How to Help Iraq
by Harold Rhode
By abandoning Iraq, the US administration sadly has given the Iraqi Shiites no alternative other than to look to Iran for protection. But if that new Iranian government were to be allied to the West, what difference would it make if Iraq had whatever it needed to defend itself?
The Obama Administration has decided to sell Iraq 36 advanced F-16 Block 52 fighters. On the surface this might seem a good idea, it would help Iraq, which we liberated from Saddam’s tyranny, to defend itself. But perhaps it might be better to put off selling these planes to Iraq until Iran is “liberated,” or at least disencumbered of its current regime. Why?
Iran now has great influence in Iraq: Shiites, who constitute the majority of Iraq’s population and Iran’s, suitably fear the Sunnis might slaughter them. The Shiite historic narrative is packed with stories of how both their historic figures and they were murdered by Sunni tyrants and dictators. As many Sunnis regard Shiites as apostates — and as, in Islam, the punishment for apostasy is death — there is a perfect, off-the-rack excuse for the Sunnis to murder Shiites. Since the Obama Administration withdrew US forces from Iraq, Iraq’s Shiites are justifiably petrified, now that their US ally is gone, that the Sunnis will slaughter them. Although Iraqi Shiites traditionally loathe the Iranians, Iraq’s Shiites know that at least the Iranians will not slaughter them like their Sunni neighbors. By abandoning Iraq, the US Administration has sadly given the Iraqi Shiites no alternative other than to look to Iran for protection.
Imagine that Iran had a new government which wanted to get along with the outside world, and no longer constituted a nuclear threat either to its Sunni neighbors, Europe, Israel or the US. Given Iranian history, there is little doubt that such an Iranian government would look to the outside world for help. As the majority of Iraqis are Shiites, and as Iran is overwhelmingly Shiite, Iran’s government will be made up of Shiites irrespective of who rules that country; the Iraqis will still have to look to Iran as a big (though loathed) brother.
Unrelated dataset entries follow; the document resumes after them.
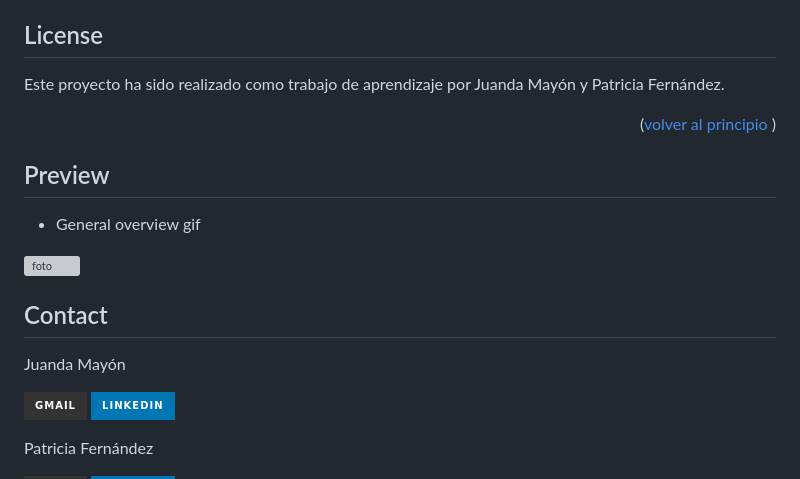
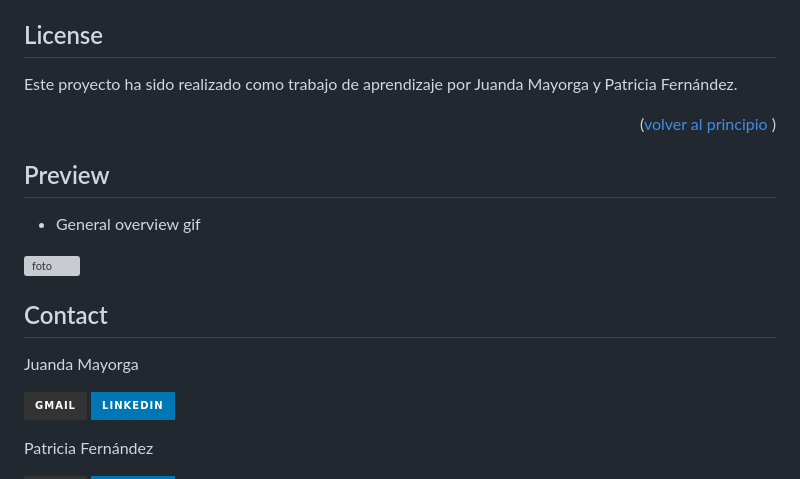
Before and after one commit to pafz/bootstrap_Juanda_PatriciaF, a Markdown page: README.md, the part around the change. Rendered like a GitHub page; badges without logos; grey boxes are pictures that could not be loaded.

```diff
--- a/README.md
+++ b/README.md
@@ -80,7 +80,7 @@ En este proyecto se desarrolla una página web que consta de 2 páginas, en la q
 
 ## License
 
-Este proyecto ha sido realizado como trabajo de aprendizaje por Juanda Mayón y Patricia Fernández.
+Este proyecto ha sido realizado como trabajo de aprendizaje por Juanda Mayorga y Patricia Fernández.
 
 <p align="right">(<a href="README.md#top">volver al principio </a>)</p>
 
@@ -97,7 +97,7 @@ Este proyecto ha sido realizado como trabajo de aprendizaje por Juanda Mayón y
 ## Contact
 
   <p align="justify">
-Juanda Mayón
+Juanda Mayorga
 
 <a href = "mailto:juandamt00@gmail.com"><img src="https://img.shields.io/badge/-Gmail-%23333?style=for-the-badge&logo=gmail&logoColor=white" target="_blank"></a>
 <a href="https://www.linkedin.com/in/juandamt" target="_blank"><img src="https://img.shields.io/badge/-LinkedIn-%230077B5?style=for-the-badge&logo=linkedin&logoColor=white" target="_blank"></a>
```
But if that new Iranian government were to be be allied to the West, what difference would it make whether Iraq had whatever it needed to defend itself? The Iraqis could then breathe a sigh of relief that both countries would be in the Western orbit and could look to the US for help in time of need.
So in helping to “liberate” Iran, we would be “liberating” Iraq as well: there would be no reason to worry further about Iranian influence in Iraq. And we could comfortably sell the Iraqis whatever they needed to defend themselves — without worrying about Iran’s influence there.